Goal of the exercise >> Go through the entries, filter for the word "black", and copy every line that has it.

=== Begin Enclosure ===

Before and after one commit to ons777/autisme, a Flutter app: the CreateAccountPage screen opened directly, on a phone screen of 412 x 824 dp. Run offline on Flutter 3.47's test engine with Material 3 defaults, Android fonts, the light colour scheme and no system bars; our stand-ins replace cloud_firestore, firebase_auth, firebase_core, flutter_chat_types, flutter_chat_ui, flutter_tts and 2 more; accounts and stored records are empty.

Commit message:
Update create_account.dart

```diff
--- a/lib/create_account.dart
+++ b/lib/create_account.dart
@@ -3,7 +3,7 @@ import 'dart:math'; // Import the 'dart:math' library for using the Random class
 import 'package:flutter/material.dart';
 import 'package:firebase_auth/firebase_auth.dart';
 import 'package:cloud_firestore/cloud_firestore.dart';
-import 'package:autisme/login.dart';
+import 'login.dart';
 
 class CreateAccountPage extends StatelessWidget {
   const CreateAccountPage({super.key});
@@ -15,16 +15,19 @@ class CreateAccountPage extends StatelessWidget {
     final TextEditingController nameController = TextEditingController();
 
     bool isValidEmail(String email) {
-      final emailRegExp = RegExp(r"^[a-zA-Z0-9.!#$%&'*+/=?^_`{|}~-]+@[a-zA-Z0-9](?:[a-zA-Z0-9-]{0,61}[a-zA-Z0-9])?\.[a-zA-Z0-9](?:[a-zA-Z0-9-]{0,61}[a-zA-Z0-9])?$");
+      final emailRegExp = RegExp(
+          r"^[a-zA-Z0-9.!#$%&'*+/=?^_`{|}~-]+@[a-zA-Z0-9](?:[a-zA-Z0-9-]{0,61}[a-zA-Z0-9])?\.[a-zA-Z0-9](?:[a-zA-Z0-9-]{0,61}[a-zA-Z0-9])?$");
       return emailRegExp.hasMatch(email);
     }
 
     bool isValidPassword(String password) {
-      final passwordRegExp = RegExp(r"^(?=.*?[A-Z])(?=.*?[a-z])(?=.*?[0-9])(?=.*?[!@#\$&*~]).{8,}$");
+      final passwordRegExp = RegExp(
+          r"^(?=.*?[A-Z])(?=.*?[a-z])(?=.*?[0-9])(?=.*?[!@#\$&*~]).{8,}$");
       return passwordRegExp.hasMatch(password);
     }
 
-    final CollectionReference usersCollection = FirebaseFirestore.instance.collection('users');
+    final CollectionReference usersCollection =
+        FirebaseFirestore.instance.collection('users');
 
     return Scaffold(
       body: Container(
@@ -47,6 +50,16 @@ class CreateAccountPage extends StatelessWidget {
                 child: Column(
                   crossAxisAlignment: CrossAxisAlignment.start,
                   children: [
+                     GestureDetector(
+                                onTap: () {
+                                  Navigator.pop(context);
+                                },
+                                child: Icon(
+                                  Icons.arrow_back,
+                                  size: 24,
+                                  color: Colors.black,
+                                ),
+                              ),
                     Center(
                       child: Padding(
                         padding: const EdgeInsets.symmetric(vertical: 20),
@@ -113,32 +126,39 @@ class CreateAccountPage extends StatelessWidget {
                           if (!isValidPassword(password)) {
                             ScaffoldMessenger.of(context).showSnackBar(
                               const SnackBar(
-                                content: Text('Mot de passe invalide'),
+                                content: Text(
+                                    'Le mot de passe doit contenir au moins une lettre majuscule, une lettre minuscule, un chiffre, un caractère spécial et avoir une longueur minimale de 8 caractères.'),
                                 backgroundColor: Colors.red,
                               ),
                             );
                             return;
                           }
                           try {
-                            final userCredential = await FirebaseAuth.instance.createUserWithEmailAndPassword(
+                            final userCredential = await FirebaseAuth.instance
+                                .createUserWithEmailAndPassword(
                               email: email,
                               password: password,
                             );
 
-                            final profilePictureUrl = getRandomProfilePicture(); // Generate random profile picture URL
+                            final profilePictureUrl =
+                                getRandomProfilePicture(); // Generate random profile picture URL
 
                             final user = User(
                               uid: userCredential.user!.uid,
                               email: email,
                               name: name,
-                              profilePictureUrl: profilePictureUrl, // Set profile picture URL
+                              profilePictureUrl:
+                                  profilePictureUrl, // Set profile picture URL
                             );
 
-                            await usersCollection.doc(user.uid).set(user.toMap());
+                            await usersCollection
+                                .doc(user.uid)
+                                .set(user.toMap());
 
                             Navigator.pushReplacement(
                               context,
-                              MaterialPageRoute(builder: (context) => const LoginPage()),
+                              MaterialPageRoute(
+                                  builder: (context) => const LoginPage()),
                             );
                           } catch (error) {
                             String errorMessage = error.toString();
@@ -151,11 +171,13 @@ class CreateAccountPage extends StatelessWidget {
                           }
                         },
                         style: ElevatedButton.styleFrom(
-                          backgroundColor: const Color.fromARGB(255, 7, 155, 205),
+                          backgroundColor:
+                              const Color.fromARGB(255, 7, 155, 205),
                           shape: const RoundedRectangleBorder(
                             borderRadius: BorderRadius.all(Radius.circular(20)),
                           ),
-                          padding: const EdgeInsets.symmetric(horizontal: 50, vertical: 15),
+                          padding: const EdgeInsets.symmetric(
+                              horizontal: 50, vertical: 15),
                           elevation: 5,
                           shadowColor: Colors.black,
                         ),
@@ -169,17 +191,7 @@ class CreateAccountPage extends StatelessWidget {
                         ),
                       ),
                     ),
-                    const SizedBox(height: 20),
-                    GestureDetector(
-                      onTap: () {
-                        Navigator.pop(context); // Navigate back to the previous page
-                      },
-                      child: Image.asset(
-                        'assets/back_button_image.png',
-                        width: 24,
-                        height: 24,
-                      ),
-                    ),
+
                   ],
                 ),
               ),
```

=== End Enclosure ===
=== Begin Enclosure ===

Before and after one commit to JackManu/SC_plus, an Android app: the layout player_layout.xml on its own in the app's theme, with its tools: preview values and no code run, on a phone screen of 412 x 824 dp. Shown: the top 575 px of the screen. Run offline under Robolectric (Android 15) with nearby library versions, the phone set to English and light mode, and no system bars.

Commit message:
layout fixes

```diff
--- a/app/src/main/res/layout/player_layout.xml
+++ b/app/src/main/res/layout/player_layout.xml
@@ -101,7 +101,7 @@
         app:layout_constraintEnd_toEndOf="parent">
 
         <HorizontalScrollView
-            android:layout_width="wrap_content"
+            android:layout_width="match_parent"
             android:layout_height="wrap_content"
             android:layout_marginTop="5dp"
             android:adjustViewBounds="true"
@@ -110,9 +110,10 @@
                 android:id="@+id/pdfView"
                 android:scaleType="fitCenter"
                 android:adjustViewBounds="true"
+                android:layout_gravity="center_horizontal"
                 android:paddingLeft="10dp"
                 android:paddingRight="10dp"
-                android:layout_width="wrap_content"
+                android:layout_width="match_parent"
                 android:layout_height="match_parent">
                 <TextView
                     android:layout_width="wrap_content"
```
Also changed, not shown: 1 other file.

=== End Enclosure ===

Response area >>
+                                  color: Colors.black,
                           shadowColor: Colors.black,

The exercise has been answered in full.